*** Opening DATA TO EXAMINE ***

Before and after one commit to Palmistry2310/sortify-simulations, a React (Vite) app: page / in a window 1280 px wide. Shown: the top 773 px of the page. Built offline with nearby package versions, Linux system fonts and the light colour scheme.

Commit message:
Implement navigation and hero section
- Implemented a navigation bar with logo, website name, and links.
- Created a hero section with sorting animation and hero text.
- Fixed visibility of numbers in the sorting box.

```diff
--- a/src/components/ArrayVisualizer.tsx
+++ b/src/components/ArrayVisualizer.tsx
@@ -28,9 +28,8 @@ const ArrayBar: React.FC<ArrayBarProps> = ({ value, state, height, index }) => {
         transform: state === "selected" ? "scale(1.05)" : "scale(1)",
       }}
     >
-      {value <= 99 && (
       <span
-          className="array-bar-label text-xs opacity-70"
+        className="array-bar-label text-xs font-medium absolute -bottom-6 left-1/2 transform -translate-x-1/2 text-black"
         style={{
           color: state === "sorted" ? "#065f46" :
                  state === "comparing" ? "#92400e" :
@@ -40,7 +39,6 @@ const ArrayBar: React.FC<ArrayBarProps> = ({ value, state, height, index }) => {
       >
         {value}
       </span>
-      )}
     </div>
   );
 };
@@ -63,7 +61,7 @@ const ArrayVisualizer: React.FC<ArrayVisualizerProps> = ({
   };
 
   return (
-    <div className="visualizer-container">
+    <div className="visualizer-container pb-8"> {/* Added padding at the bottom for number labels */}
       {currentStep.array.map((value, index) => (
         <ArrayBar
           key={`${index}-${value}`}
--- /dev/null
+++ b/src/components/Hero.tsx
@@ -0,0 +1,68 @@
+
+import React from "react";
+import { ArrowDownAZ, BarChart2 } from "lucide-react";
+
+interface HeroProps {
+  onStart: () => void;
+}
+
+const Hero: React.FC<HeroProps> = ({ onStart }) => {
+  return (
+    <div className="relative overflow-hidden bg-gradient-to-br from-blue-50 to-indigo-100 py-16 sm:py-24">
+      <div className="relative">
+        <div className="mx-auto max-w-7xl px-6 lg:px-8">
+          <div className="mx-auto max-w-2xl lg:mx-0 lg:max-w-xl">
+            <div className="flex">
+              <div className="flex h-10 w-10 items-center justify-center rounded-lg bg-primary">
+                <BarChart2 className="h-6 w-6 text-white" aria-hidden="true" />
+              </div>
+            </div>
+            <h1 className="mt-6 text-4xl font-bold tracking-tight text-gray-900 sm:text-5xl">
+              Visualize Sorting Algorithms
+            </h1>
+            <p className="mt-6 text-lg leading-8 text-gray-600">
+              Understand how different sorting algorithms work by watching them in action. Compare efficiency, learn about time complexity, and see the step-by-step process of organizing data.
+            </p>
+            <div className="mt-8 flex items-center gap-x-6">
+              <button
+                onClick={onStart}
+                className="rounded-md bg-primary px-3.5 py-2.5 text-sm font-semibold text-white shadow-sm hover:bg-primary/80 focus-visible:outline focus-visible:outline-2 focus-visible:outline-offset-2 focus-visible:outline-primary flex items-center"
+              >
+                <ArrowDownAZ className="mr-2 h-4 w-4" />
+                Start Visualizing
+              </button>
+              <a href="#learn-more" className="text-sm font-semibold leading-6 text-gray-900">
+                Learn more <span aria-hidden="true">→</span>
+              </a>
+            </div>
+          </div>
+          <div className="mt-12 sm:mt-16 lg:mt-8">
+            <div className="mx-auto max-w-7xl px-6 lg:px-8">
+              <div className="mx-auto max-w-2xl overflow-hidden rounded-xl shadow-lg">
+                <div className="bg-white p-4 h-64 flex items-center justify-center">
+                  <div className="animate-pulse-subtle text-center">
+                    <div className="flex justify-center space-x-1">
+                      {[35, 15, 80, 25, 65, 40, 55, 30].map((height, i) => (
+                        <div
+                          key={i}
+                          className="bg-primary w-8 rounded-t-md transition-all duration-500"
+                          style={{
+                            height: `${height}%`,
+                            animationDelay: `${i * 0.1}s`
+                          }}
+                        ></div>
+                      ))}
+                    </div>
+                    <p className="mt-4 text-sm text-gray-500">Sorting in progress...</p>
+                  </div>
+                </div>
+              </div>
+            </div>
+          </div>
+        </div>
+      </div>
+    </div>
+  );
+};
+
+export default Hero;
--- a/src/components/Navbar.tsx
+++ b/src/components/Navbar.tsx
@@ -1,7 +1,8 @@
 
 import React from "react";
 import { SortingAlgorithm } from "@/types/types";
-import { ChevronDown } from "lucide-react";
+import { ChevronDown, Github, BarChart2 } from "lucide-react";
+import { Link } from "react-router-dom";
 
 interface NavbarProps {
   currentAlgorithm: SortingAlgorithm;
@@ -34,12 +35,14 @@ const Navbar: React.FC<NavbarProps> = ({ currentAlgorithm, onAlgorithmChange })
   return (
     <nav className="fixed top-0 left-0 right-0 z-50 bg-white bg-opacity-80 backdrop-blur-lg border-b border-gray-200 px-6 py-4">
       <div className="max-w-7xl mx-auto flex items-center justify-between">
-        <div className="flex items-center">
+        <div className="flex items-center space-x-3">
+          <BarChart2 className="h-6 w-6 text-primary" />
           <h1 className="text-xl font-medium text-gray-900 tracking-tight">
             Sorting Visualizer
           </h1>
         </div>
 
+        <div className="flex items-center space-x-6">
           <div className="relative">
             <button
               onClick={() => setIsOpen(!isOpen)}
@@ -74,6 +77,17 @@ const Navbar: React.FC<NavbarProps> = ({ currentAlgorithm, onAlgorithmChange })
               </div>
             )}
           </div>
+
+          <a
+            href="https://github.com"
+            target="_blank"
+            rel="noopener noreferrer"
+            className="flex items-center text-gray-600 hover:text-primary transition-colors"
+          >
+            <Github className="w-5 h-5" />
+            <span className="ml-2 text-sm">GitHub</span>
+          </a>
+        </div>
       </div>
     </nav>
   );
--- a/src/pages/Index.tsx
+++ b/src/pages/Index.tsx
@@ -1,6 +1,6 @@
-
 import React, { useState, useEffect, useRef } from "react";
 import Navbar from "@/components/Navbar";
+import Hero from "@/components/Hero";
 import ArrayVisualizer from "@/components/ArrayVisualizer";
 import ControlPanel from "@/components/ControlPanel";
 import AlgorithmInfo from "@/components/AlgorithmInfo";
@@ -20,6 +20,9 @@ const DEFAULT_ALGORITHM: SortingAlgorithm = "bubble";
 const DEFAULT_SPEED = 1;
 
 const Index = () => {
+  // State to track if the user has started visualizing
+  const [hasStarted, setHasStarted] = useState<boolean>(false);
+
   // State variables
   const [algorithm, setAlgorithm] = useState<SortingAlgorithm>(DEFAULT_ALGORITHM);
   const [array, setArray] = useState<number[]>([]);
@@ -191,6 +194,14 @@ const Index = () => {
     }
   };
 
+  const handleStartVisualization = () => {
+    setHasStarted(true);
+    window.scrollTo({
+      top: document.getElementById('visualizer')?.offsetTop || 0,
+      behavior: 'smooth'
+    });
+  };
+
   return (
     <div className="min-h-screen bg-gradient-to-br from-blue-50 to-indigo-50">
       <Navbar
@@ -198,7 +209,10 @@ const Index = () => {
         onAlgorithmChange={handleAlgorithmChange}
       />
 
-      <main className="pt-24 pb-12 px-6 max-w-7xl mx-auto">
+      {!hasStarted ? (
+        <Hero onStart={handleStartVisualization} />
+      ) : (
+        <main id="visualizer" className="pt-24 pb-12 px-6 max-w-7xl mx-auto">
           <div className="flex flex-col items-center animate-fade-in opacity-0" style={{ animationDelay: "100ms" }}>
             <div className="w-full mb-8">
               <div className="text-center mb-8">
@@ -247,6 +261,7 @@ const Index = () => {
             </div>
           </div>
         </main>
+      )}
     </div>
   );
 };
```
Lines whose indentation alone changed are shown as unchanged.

*** Closing DATA TO EXAMINE ***

How many lines of the material above contain the word "ArrayBar"? Answer with the number only.

3